[Saved data entries]
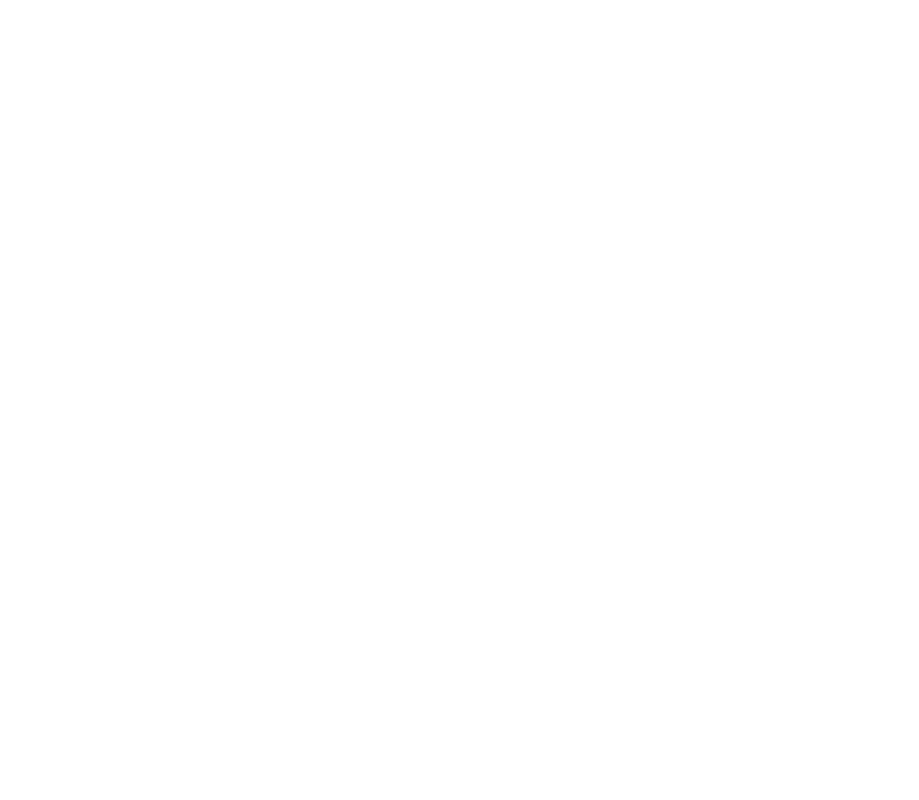
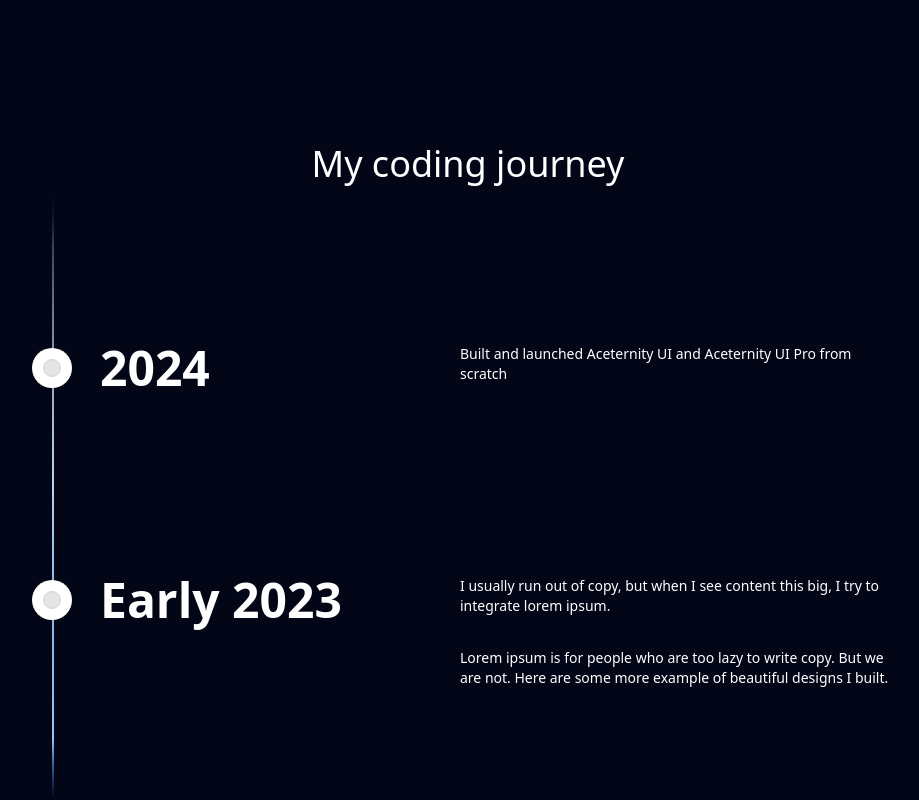
Before and after one commit to Fusraumspinne/portfolio, a Next.js app: page / in a window 1280 px wide. Shown: the part 3344-4144 px from the top of the page, without its empty margins (172-1091 px from the left). Before the commit the page ends 3296 px from the top, so only its background shows below. Built offline with nearby package versions, Linux system fonts and the light colour scheme.

Commit message:
timeline zwischen speichern

```diff
--- a/app/page.tsx
+++ b/app/page.tsx
@@ -1,6 +1,7 @@
 import { Grid } from "@/components/Grid";
 import { Hero } from "@/components/Hero";
 import { NavBar } from "@/components/NavBar";
+import { TimeLine } from "@/components/Timeline";
 
 export default function Home() {
   return (
@@ -9,6 +10,7 @@
       <Hero/>
       <div className="mx-4">
         <Grid/>
+        <TimeLine/>
       </div>
     </div>
   );
--- /dev/null
+++ b/components/TimeLine.tsx
@@ -0,0 +1,44 @@
+import Image from "next/image";
+import React from "react";
+import { Timeline } from "@/components/ui/timeline";
+
+export function TimeLine() {
+  const data = [
+    {
+      title: "2024",
+      content: (
+        <div>
+          <p className="text-white text-xs md:text-sm font-normal mb-8">
+            Built and launched Aceternity UI and Aceternity UI Pro from scratch
+          </p>
+          <div>
+
+          </div>
+        </div>
+      ),
+    },
+    {
+      title: "Early 2023",
+      content: (
+        <div>
+          <p className="text-white text-xs md:text-sm font-normal mb-8">
+            I usually run out of copy, but when I see content this big, I try to
+            integrate lorem ipsum.
+          </p>
+          <p className="text-white text-xs md:text-sm font-normal mb-8">
+            Lorem ipsum is for people who are too lazy to write copy. But we are
+            not. Here are some more example of beautiful designs I built.
+          </p>
+          <div>
+
+          </div>
+        </div>
+      ),
+    },
+  ];
+  return (
+    <div className="w-full">
+      <Timeline data={data} />
+    </div>
+  );
+}
--- /dev/null
+++ b/components/ui/timeline.tsx
@@ -0,0 +1,86 @@
+"use client";
+import {
+  useMotionValueEvent,
+  useScroll,
+  useTransform,
+  motion,
+} from "framer-motion";
+import React, { useEffect, useRef, useState } from "react";
+
+interface TimelineEntry {
+  title: string;
+  content: React.ReactNode;
+}
+
+export const Timeline = ({ data }: { data: TimelineEntry[] }) => {
+  const ref = useRef<HTMLDivElement>(null);
+  const containerRef = useRef<HTMLDivElement>(null);
+  const [height, setHeight] = useState(0);
+
+  useEffect(() => {
+    if (ref.current) {
+      const rect = ref.current.getBoundingClientRect();
+      setHeight(rect.height);
+    }
+  }, [ref]);
+
+  const { scrollYProgress } = useScroll({
+    target: containerRef,
+    offset: ["start 10%", "end 50%"],
+  });
+
+  const heightTransform = useTransform(scrollYProgress, [0, 1], [0, height]);
+  const opacityTransform = useTransform(scrollYProgress, [0, 0.1], [0, 1]);
+
+  return (
+    <div
+      className="w-full  font-sans md:px-10"
+      ref={containerRef}
+    >
+      <div className="max-w-7xl mx-auto mt-48 px-4 md:px-8 lg:px-10 flex justify-center">
+        <h2 className="text-lg md:text-4xl text-white max-w-4xl">
+          My coding journey
+        </h2>
+      </div>
+
+      <div ref={ref} className="relative max-w-4xl mx-auto pb-20">
+        {data.map((item, index) => (
+          <div
+            key={index}
+            className="flex justify-start pt-10 md:pt-40 md:gap-10"
+          >
+            <div className="sticky flex flex-col md:flex-row z-40 items-center top-40 self-start max-w-xs lg:max-w-sm md:w-full">
+              <div className="h-10 absolute left-3 md:left-3 w-10 rounded-full bg-white dark:bg-black flex items-center justify-center">
+                <div className="h-4 w-4 rounded-full bg-neutral-200 dark:bg-neutral-800 border border-neutral-300 dark:border-neutral-700 p-2" />
+              </div>
+              <h3 className="hidden md:block text-xl md:pl-20 md:text-5xl font-bold text-white">
+                {item.title}
+              </h3>
+            </div>
+
+            <div className="relative pl-20 pr-4 md:pl-4 w-full">
+              <h3 className="md:hidden block text-2xl mb-4 text-left font-bold text-white">
+                {item.title}
+              </h3>
+              {item.content}{" "}
+            </div>
+          </div>
+        ))}
+        <div
+          style={{
+            height: height + "px",
+          }}
+          className="absolute md:left-8 left-8 top-0 overflow-hidden w-[2px] bg-[linear-gradient(to_bottom,var(--tw-gradient-stops))] from-transparent from-[0%] via-neutral-200 dark:via-neutral-700 to-transparent to-[99%]  [mask-image:linear-gradient(to_bottom,transparent_0%,black_10%,black_90%,transparent_100%)] "
+        >
+          <motion.div
+            style={{
+              height: heightTransform,
+              opacity: opacityTransform,
+            }}
+            className="absolute inset-x-0 top-0  w-[2px] bg-gradient-to-t from-blue-500 via-blue-300 to-transparent from-[0%] via-[10%] rounded-full"
+          />
+        </div>
+      </div>
+    </div>
+  );
+};
--- a/package.json
+++ b/package.json
@@ -16,7 +16,7 @@
     "@tabler/icons-react": "^3.29.0",
     "class-variance-authority": "^0.7.1",
     "clsx": "^2.1.1",
-    "framer-motion": "^12.0.11",
+    "framer-motion": "^12.4.0",
     "lucide-react": "^0.474.0",
     "motion": "^12.0.9",
     "next": "15.1.6",
```
Also changed, not shown: 1 other file (tests, documents, lock files or other folders).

_What the task requires_
Give the records back verbatim, pictures excluded.

_Response to this task_
Before and after one commit to Fusraumspinne/portfolio, a Next.js app: page / in a window 1280 px wide. Shown: the part 3344-4144 px from the top of the page, without its empty margins (172-1091 px from the left). Before the commit the page ends 3296 px from the top, so only its background shows below. Built offline with nearby package versions, Linux system fonts and the light colour scheme.

Commit message:
timeline zwischen speichern

```diff
--- a/app/page.tsx
+++ b/app/page.tsx
@@ -1,6 +1,7 @@
 import { Grid } from "@/components/Grid";
 import { Hero } from "@/components/Hero";
 import { NavBar } from "@/components/NavBar";
+import { TimeLine } from "@/components/Timeline";
 
 export default function Home() {
   return (
@@ -9,6 +10,7 @@
       <Hero/>
       <div className="mx-4">
         <Grid/>
+        <TimeLine/>
       </div>
     </div>
   );
--- /dev/null
+++ b/components/TimeLine.tsx
@@ -0,0 +1,44 @@
+import Image from "next/image";
+import React from "react";
+import { Timeline } from "@/components/ui/timeline";
+
+export function TimeLine() {
+  const data = [
+    {
+      title: "2024",
+      content: (
+        <div>
+          <p className="text-white text-xs md:text-sm font-normal mb-8">
+            Built and launched Aceternity UI and Aceternity UI Pro from scratch
+          </p>
+          <div>
+
+          </div>
+        </div>
+      ),
+    },
+    {
+      title: "Early 2023",
+      content: (
+        <div>
+          <p className="text-white text-xs md:text-sm font-normal mb-8">
+            I usually run out of copy, but when I see content this big, I try to
+            integrate lorem ipsum.
+          </p>
+          <p className="text-white text-xs md:text-sm font-normal mb-8">
+            Lorem ipsum is for people who are too lazy to write copy. But we are
+            not. Here are some more example of beautiful designs I built.
+          </p>
+          <div>
+
+          </div>
+        </div>
+      ),
+    },
+  ];
+  return (
+    <div className="w-full">
+      <Timeline data={data} />
+    </div>
+  );
+}
--- /dev/null
+++ b/components/ui/timeline.tsx
@@ -0,0 +1,86 @@
+"use client";
+import {
+  useMotionValueEvent,
+  useScroll,
+  useTransform,
+  motion,
+} from "framer-motion";
+import React, { useEffect, useRef, useState } from "react";
+
+interface TimelineEntry {
+  title: string;
+  content: React.ReactNode;
+}
+
+export const Timeline = ({ data }: { data: TimelineEntry[] }) => {
+  const ref = useRef<HTMLDivElement>(null);
+  const containerRef = useRef<HTMLDivElement>(null);
+  const [height, setHeight] = useState(0);
+
+  useEffect(() => {
+    if (ref.current) {
+      const rect = ref.current.getBoundingClientRect();
+      setHeight(rect.height);
+    }
+  }, [ref]);
+
+  const { scrollYProgress } = useScroll({
+    target: containerRef,
+    offset: ["start 10%", "end 50%"],
+  });
+
+  const heightTransform = useTransform(scrollYProgress, [0, 1], [0, height]);
+  const opacityTransform = useTransform(scrollYProgress, [0, 0.1], [0, 1]);
+
+  return (
+    <div
+      className="w-full  font-sans md:px-10"
+      ref={containerRef}
+    >
+      <div className="max-w-7xl mx-auto mt-48 px-4 md:px-8 lg:px-10 flex justify-center">
+        <h2 className="text-lg md:text-4xl text-white max-w-4xl">
+          My coding journey
+        </h2>
+      </div>
+
+      <div ref={ref} className="relative max-w-4xl mx-auto pb-20">
+        {data.map((item, index) => (
+          <div
+            key={index}
+            className="flex justify-start pt-10 md:pt-40 md:gap-10"
+          >
+            <div className="sticky flex flex-col md:flex-row z-40 items-center top-40 self-start max-w-xs lg:max-w-sm md:w-full">
+              <div className="h-10 absolute left-3 md:left-3 w-10 rounded-full bg-white dark:bg-black flex items-center justify-center">
+                <div className="h-4 w-4 rounded-full bg-neutral-200 dark:bg-neutral-800 border border-neutral-300 dark:border-neutral-700 p-2" />
+              </div>
+              <h3 className="hidden md:block text-xl md:pl-20 md:text-5xl font-bold text-white">
+                {item.title}
+              </h3>
+            </div>
+
+            <div className="relative pl-20 pr-4 md:pl-4 w-full">
+              <h3 className="md:hidden block text-2xl mb-4 text-left font-bold text-white">
+                {item.title}
+              </h3>
+              {item.content}{" "}
+            </div>
+          </div>
+        ))}
+        <div
+          style={{
+            height: height + "px",
+          }}
+          className="absolute md:left-8 left-8 top-0 overflow-hidden w-[2px] bg-[linear-gradient(to_bottom,var(--tw-gradient-stops))] from-transparent from-[0%] via-neutral-200 dark:via-neutral-700 to-transparent to-[99%]  [mask-image:linear-gradient(to_bottom,transparent_0%,black_10%,black_90%,transparent_100%)] "
+        >
+          <motion.div
+            style={{
+              height: heightTransform,
+              opacity: opacityTransform,
+            }}
+            className="absolute inset-x-0 top-0  w-[2px] bg-gradient-to-t from-blue-500 via-blue-300 to-transparent from-[0%] via-[10%] rounded-full"
+          />
+        </div>
+      </div>
+    </div>
+  );
+};
--- a/package.json
+++ b/package.json
@@ -16,7 +16,7 @@
     "@tabler/icons-react": "^3.29.0",
     "class-variance-authority": "^0.7.1",
     "clsx": "^2.1.1",
-    "framer-motion": "^12.0.11",
+    "framer-motion": "^12.4.0",
     "lucide-react": "^0.474.0",
     "motion": "^12.0.9",
     "next": "15.1.6",
```
Also changed, not shown: 1 other file (tests, documents, lock files or other folders).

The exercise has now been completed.